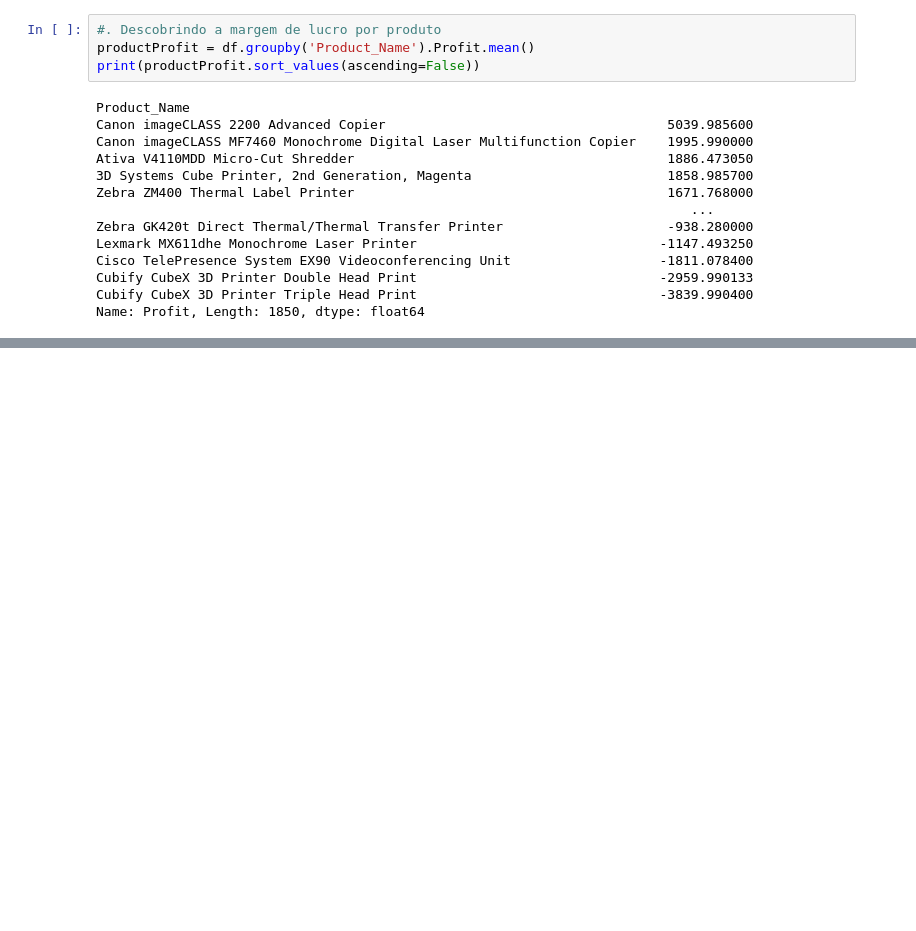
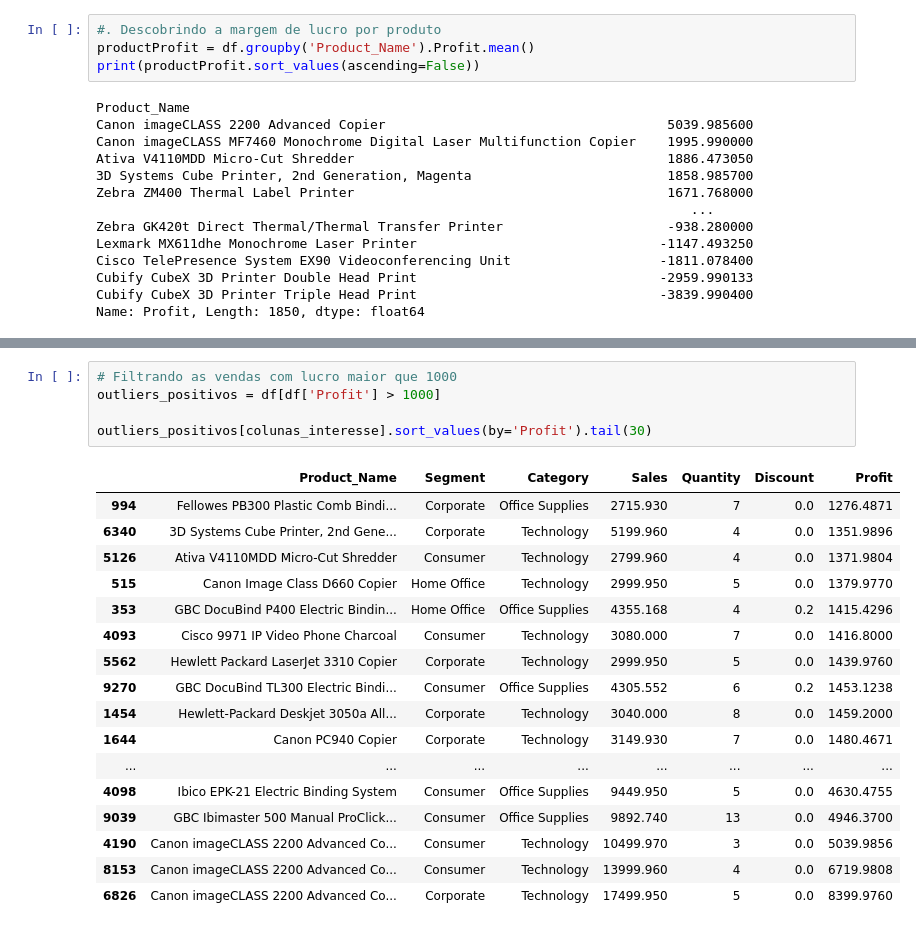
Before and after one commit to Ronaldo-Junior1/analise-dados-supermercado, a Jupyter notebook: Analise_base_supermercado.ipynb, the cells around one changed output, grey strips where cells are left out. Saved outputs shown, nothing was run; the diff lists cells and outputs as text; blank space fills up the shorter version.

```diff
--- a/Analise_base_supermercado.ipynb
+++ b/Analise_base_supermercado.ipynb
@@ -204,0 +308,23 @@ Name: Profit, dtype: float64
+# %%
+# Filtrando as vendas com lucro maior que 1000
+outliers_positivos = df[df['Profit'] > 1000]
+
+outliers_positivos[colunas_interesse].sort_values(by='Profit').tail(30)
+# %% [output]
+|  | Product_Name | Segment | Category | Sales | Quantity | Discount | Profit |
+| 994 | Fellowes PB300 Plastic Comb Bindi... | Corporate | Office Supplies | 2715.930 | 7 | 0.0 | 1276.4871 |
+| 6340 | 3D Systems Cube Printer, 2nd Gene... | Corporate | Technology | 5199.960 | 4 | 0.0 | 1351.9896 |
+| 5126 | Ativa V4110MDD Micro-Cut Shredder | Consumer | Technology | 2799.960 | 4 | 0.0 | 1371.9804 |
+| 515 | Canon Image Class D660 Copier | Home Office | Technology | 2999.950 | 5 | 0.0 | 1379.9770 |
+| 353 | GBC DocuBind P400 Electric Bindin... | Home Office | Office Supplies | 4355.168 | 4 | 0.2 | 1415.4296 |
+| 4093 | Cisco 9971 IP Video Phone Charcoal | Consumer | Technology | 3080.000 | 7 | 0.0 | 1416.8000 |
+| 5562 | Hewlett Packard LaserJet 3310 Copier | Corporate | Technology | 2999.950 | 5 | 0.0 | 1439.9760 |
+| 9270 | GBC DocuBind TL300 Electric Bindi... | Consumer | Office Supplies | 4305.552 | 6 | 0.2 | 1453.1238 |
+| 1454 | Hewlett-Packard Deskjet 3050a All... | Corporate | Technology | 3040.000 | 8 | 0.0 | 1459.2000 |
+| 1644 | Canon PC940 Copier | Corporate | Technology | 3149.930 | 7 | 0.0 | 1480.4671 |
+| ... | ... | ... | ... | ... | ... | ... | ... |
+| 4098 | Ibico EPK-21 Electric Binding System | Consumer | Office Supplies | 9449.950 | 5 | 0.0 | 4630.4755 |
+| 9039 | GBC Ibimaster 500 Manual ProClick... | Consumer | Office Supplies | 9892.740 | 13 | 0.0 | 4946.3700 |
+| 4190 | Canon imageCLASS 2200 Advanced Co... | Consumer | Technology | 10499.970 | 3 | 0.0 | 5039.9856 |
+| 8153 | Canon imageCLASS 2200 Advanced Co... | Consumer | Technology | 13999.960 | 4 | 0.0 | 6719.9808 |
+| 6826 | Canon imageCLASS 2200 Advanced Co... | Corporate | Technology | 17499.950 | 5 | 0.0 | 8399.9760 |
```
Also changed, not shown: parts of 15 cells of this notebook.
::::::::
Once you have found every line above holding the word "DocuBind", copy those lines.

• _Exercise response_
+| 353 | GBC DocuBind P400 Electric Bindin... | Home Office | Office Supplies | 4355.168 | 4 | 0.2 | 1415.4296 |
+| 9270 | GBC DocuBind TL300 Electric Bindi... | Consumer | Office Supplies | 4305.552 | 6 | 0.2 | 1453.1238 |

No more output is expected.